◆ Data for the task:
=====
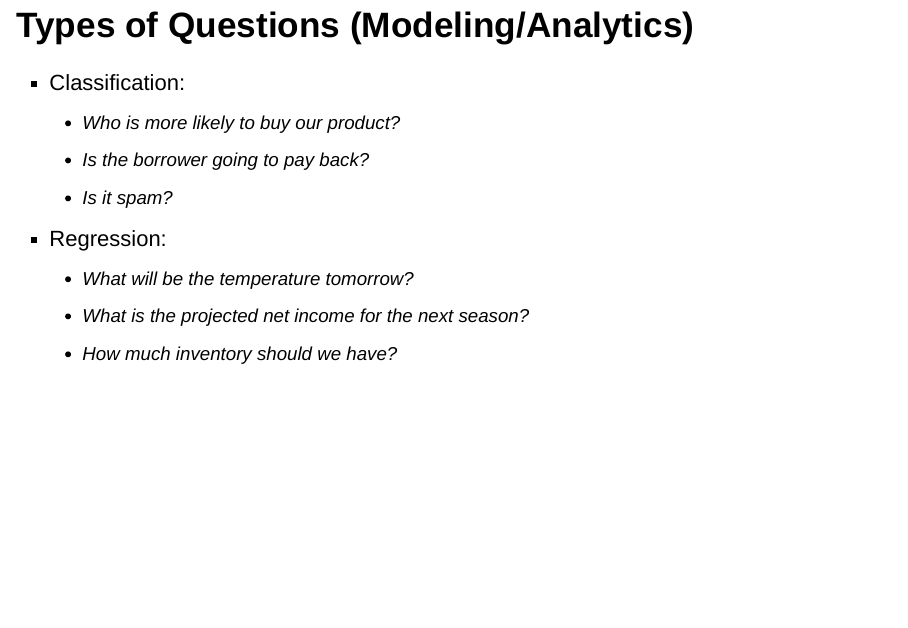
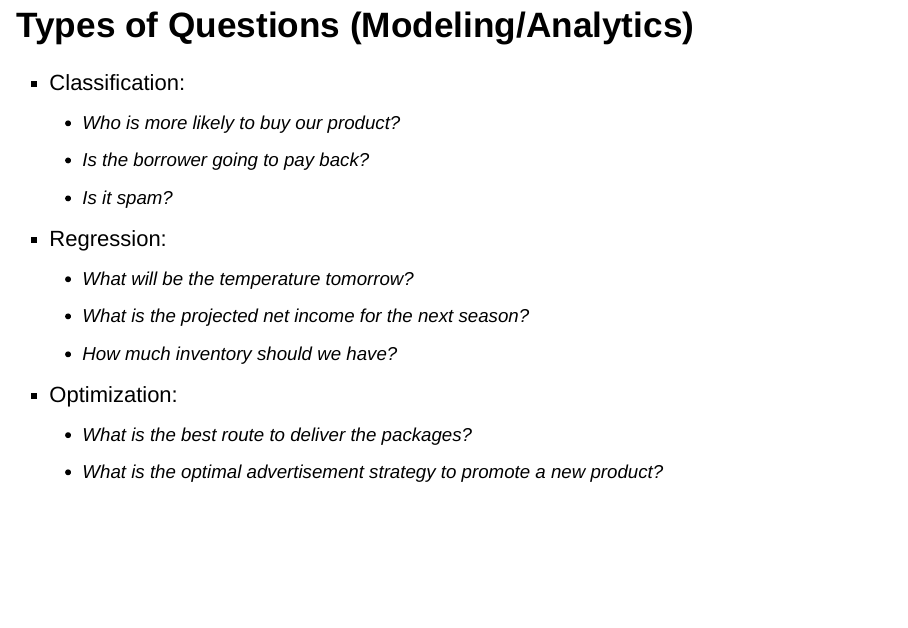
Before and after one commit to happyrabbit/course2020, an R Markdown document (slides/01Introduction/Introduction.Rmd): page 21 of 25. Rendered offline with R 4.5, knitr and Pandoc, with nearby package versions; some code elsewhere in the file could not run offline.

Commit message:
introduction

```diff
--- a/slides/01Introduction/Introduction.Rmd
+++ b/slides/01Introduction/Introduction.Rmd
@@ -195,6 +195,10 @@ plot(graphLayout(dag))
     - What is the projected net income for the next season?
     - How much inventory should we have?
 
+- Optimization:
+    - What is the best route to deliver the packages?
+    - What is the optimal advertisement strategy to promote a new product?
+
 # Data Science Types v.s Needs
 
 <img src="images/ds_types.PNG" alt="HTML5 Icon" style="width:1000px;height:500px;">
```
=====
◆ Task to carry out: Everything in the entries above, apart from the images, should be printed exactly.

◆ Solution to this exercise:
Before and after one commit to happyrabbit/course2020, an R Markdown document (slides/01Introduction/Introduction.Rmd): page 21 of 25. Rendered offline with R 4.5, knitr and Pandoc, with nearby package versions; some code elsewhere in the file could not run offline.

Commit message:
introduction

```diff
--- a/slides/01Introduction/Introduction.Rmd
+++ b/slides/01Introduction/Introduction.Rmd
@@ -195,6 +195,10 @@ plot(graphLayout(dag))
     - What is the projected net income for the next season?
     - How much inventory should we have?
 
+- Optimization:
+    - What is the best route to deliver the packages?
+    - What is the optimal advertisement strategy to promote a new product?
+
 # Data Science Types v.s Needs
 
 <img src="images/ds_types.PNG" alt="HTML5 Icon" style="width:1000px;height:500px;">
```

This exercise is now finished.